Chief scout says board made ‘wrong decision’

Minister suspends funding to Scouting Ireland after board voted for Christy McCann to chair meeting on reform

Christy McCann: ‘I shouldn’t chair that meeting, the optics would be all wrong’

Christy McCann: ‘I shouldn’t chair that meeting, the optics would be all wrong’

 

Chief scout Christy McCann has said the board of Scouting Ireland made the “wrong decision” in voting for him to chair the organisation’s upcoming extraordinary general meeting (egm) on governance reform.

Following revelations of the decision in The Irish Times, Minister for Children Katherine Zappone yesterday suspended State funding to Scouting Ireland, until the current board of directors is replaced.

Speaking on RTÉ Radio One on Friday, Mr McCann said “nobody was more surprised than me to be asked. The decision was made by the board. To be honest it is the wrong decision. I shouldn’t chair that meeting, the optics would be all wrong.

“I will not chair the meeting. I haven’t had the opportunity but will notify them today. I don’t believe it’s the correct solution,” he said.

Mr McCann is one of four senior volunteers under investigation over the organisation’s handling of a rape allegation, and stepped aside in April pending the findings of an ongoing barrister-led inquiry.

He said he welcomed the external investigation to see what went wrong. “I need to find out if there was any wrongdoing. I’m happy to stand aside and await the outcome,” he said.

Mr McCann said it was unfortunate the 50,000 members and volunteers of Scouting Ireland had to “experience this whole situation”.

Yesterday Ms Zappone said she had been “very concerned” to learn of the recent developments. She received correspondence on Thursday from the organisation’s interim board chair. Annette Byrne, which she said caused her “great concern”.

“The interim chair has indicated that she can no longer stand behind assurances previously given to me with regard to the delivery of future change, essential to ensure robust governance of the organisation,” Ms Zappone said.

A separate vote at the board meeting last Saturday to reinstate the other three volunteers under investigation – David Shalloo, Thérèse Bermingham and Ollie Kehoe – was tied, before Ms Byrne broke the deadlock to vote against the proposal.

The four volunteers were criticised in a report by safeguarding expert Ian Elliott, which found the handling of an allegation in 2016 from a woman who claimed she was raped on a 2009 camping trip when she was 18 was “deeply flawed”.

The Elliott report said Mr McCann’s decision to hold a meeting with the male volunteer accused of rape while the man was suspended from Scouting Ireland over the claim, “demonstrated a blatant disregard” for safeguarding policy.

Defending his actions on Friday, Mr McCann said “I don’t believe that what I did was wrong or inappropriate, I did my duty as chief scout.”

Mr McCann did concede that the issue was “mishandled” and said “people do make mistakes.”

“There is no guide book, that’s what we need now, so in future people will know what to do. Good governance means following due process,” he said.

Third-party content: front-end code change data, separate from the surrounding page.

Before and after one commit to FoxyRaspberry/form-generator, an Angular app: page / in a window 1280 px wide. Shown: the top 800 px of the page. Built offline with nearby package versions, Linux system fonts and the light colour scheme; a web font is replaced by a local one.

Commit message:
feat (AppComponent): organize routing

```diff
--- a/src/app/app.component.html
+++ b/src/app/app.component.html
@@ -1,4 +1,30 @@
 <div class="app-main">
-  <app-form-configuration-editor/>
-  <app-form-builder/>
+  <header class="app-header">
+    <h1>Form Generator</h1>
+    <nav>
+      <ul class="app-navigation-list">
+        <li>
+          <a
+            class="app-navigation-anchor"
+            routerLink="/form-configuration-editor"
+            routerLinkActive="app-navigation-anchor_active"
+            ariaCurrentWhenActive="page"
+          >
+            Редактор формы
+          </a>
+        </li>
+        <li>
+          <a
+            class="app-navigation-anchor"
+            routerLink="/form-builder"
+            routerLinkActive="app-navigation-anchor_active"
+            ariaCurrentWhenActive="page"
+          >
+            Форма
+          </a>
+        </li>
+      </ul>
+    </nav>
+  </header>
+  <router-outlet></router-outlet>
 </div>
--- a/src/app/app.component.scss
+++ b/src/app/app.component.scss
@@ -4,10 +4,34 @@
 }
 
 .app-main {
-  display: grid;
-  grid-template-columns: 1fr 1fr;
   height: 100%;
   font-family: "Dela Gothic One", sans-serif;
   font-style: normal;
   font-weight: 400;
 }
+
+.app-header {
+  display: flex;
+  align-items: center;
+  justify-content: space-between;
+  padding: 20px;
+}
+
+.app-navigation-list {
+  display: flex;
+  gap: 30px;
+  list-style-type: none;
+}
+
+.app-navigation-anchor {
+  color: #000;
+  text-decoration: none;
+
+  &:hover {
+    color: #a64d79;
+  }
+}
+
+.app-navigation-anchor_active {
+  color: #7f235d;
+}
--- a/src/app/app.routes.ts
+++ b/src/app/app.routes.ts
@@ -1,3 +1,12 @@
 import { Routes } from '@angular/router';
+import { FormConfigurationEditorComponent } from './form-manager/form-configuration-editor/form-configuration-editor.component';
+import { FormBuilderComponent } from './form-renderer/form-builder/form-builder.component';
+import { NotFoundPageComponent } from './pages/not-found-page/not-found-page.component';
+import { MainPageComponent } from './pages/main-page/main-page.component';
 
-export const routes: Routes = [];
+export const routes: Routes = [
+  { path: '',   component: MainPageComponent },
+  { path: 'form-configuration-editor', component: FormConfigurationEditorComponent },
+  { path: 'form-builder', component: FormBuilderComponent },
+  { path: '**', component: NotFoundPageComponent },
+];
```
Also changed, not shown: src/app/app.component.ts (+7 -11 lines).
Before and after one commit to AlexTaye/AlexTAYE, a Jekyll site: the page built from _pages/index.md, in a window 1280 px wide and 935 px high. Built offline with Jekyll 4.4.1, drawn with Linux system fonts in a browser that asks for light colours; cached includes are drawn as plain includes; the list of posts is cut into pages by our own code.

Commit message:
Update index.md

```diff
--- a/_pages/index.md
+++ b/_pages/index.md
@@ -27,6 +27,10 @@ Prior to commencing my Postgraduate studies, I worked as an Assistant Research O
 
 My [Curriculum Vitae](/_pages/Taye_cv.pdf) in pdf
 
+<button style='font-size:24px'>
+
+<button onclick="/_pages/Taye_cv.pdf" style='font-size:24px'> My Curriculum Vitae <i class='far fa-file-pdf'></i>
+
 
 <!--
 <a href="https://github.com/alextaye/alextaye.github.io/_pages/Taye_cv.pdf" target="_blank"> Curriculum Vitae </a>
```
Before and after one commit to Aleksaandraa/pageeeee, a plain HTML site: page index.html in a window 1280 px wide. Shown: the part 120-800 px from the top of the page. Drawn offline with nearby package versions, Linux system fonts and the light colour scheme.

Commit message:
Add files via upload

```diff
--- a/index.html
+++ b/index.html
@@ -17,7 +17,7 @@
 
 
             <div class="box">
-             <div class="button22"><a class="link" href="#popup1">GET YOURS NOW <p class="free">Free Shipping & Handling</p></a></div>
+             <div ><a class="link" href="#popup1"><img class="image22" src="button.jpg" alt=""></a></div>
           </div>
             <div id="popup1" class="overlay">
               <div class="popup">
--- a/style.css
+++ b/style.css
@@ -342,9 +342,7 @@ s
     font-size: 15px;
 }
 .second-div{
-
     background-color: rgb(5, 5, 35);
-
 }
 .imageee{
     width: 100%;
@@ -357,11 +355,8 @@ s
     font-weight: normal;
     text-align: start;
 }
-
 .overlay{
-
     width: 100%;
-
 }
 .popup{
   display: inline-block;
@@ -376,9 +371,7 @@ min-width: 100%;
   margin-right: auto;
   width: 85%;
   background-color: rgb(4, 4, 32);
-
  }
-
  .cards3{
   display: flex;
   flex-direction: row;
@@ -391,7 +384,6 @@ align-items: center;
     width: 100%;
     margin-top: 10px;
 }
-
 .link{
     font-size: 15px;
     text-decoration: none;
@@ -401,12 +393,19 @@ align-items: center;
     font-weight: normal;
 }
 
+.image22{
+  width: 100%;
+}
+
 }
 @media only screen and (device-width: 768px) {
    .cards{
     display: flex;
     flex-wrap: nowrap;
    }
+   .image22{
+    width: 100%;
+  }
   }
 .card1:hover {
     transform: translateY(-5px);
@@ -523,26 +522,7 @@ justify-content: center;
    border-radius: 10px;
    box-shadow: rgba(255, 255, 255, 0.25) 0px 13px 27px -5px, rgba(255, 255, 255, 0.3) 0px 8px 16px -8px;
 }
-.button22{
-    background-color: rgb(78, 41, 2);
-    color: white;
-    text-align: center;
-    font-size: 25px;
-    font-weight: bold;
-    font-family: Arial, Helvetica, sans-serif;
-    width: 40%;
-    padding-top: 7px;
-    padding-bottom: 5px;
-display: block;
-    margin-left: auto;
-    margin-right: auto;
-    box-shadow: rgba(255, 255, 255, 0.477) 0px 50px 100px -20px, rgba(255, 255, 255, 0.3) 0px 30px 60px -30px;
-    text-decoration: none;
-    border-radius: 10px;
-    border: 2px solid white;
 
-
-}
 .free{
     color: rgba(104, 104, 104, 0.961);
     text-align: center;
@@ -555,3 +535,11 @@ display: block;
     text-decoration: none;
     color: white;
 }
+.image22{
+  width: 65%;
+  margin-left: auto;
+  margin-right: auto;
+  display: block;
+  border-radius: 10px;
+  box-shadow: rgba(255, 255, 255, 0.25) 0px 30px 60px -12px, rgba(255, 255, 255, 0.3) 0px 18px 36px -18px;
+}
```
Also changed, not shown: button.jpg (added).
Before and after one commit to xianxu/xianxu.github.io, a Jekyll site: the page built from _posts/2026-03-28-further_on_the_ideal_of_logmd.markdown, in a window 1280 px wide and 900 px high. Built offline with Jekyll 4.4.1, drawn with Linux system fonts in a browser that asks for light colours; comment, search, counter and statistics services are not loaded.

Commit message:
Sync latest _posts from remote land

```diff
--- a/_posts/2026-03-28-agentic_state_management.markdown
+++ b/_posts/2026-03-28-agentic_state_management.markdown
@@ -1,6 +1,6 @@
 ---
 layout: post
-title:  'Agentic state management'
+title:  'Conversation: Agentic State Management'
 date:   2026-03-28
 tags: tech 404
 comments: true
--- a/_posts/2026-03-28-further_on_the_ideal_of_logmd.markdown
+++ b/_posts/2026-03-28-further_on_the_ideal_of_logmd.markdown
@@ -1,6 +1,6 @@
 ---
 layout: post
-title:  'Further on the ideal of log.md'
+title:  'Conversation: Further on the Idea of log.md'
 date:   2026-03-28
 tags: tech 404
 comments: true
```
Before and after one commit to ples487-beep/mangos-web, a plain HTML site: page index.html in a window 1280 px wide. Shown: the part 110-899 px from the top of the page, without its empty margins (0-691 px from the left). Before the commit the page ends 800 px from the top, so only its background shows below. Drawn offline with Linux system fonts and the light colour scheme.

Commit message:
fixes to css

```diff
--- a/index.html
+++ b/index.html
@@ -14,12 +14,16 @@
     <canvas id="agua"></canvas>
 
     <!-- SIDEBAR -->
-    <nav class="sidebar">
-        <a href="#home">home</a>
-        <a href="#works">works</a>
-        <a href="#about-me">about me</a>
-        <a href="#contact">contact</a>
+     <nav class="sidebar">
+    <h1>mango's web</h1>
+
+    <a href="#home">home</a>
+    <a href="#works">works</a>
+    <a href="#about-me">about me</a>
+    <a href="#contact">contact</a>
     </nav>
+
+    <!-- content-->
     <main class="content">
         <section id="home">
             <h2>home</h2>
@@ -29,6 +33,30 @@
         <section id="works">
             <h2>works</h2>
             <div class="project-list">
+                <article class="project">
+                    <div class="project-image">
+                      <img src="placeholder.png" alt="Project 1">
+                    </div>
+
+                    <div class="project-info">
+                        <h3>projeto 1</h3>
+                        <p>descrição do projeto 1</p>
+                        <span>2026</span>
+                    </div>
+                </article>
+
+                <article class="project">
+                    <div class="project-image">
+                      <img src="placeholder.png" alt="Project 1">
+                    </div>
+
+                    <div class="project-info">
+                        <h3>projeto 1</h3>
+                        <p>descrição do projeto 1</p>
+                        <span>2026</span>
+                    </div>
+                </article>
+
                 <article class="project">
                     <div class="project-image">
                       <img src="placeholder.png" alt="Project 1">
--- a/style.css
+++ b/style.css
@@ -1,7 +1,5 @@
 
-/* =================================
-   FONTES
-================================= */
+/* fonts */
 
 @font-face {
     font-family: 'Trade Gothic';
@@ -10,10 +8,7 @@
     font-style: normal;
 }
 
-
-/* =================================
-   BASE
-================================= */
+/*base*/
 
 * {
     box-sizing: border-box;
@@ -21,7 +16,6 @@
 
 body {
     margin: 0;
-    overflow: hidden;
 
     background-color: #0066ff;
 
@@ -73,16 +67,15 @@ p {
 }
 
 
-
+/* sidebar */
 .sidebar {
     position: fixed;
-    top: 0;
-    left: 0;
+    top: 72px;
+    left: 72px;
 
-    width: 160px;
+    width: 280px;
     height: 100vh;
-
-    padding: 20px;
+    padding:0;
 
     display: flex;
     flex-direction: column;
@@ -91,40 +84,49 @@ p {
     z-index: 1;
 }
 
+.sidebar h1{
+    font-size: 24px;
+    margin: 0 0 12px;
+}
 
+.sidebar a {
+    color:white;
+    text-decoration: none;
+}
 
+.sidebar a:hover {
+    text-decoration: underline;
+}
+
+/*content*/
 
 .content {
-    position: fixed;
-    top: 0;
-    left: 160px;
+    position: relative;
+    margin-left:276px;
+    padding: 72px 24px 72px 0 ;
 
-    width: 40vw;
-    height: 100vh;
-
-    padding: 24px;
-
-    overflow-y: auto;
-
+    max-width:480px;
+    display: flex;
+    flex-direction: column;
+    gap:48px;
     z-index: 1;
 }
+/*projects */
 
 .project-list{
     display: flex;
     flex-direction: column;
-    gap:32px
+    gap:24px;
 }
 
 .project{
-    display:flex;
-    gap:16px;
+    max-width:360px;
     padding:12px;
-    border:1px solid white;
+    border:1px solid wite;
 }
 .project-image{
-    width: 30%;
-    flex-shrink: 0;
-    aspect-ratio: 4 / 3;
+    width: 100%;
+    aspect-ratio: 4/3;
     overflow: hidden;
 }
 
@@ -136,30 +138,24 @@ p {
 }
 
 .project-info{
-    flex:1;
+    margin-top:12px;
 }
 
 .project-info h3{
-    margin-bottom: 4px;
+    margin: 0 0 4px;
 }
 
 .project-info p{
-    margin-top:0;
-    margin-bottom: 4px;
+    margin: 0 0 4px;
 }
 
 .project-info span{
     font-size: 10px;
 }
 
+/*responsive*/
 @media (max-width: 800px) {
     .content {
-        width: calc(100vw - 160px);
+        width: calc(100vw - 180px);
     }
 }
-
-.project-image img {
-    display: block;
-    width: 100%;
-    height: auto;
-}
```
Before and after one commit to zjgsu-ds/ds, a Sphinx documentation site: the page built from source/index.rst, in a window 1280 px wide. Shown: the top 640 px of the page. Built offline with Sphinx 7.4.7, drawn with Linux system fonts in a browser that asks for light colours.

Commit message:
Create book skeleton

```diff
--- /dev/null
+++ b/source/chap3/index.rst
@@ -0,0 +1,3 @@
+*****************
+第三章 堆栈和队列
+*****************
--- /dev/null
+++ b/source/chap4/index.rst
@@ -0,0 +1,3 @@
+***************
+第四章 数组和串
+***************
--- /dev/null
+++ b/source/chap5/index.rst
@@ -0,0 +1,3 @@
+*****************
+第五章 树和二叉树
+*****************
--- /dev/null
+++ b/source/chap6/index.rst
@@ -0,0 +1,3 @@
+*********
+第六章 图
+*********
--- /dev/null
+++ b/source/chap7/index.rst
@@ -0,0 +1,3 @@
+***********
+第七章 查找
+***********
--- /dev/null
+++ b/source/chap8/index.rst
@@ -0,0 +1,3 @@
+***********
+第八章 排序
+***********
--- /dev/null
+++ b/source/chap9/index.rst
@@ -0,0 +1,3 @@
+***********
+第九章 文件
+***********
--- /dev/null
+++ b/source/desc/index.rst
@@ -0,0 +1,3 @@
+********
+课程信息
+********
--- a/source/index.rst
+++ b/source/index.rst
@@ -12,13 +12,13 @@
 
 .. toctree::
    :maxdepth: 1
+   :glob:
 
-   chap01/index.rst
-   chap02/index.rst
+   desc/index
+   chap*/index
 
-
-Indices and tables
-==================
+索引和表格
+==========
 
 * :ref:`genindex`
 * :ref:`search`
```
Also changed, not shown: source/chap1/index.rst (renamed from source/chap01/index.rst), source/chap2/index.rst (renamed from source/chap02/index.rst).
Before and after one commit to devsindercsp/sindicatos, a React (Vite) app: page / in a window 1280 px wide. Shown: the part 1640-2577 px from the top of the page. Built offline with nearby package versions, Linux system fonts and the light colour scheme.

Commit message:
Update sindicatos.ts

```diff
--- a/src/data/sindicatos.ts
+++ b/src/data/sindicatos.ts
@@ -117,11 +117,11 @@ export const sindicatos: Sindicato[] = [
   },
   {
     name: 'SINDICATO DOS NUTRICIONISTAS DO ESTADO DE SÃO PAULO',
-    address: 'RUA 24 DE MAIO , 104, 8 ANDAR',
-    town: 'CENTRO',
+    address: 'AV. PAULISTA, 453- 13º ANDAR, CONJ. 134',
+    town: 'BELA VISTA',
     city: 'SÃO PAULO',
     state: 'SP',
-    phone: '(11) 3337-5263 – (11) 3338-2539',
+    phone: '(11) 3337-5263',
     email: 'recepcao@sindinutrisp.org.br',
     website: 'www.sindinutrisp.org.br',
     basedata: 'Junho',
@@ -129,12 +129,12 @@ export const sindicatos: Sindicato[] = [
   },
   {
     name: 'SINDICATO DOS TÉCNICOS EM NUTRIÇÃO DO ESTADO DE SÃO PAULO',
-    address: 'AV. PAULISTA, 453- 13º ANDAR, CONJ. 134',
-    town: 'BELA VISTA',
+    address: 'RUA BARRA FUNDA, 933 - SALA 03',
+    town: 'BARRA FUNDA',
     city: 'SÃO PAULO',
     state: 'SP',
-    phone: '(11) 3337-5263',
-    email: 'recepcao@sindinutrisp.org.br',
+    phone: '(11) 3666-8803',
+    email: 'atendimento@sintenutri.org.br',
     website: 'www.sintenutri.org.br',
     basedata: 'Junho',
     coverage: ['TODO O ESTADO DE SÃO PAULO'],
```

Scouting Ireland had suffered reputational damage over the controversy, Mr McCann said, adding that “all of this started with a leak to the media”- a reference to reports in The Irish Times back in February detailing the findings of Mr Elliott’s confidential report.

Funding worth €900,000 a year was suspended in April over the controversy, but in June the Minister released an interim €220,000 following reform commitments.

Ms Zappone was due to make a decision on fully restoring funding on foot of a progress report this month - before the reappointment of Mr McCann came to light.

Last night the board held a meeting for several hours to discuss the recent controversy.

The organisation’s members will vote to ratify an overhaul of their governance structures at the egm on October 6th and are due to elect an entirely new board of directors.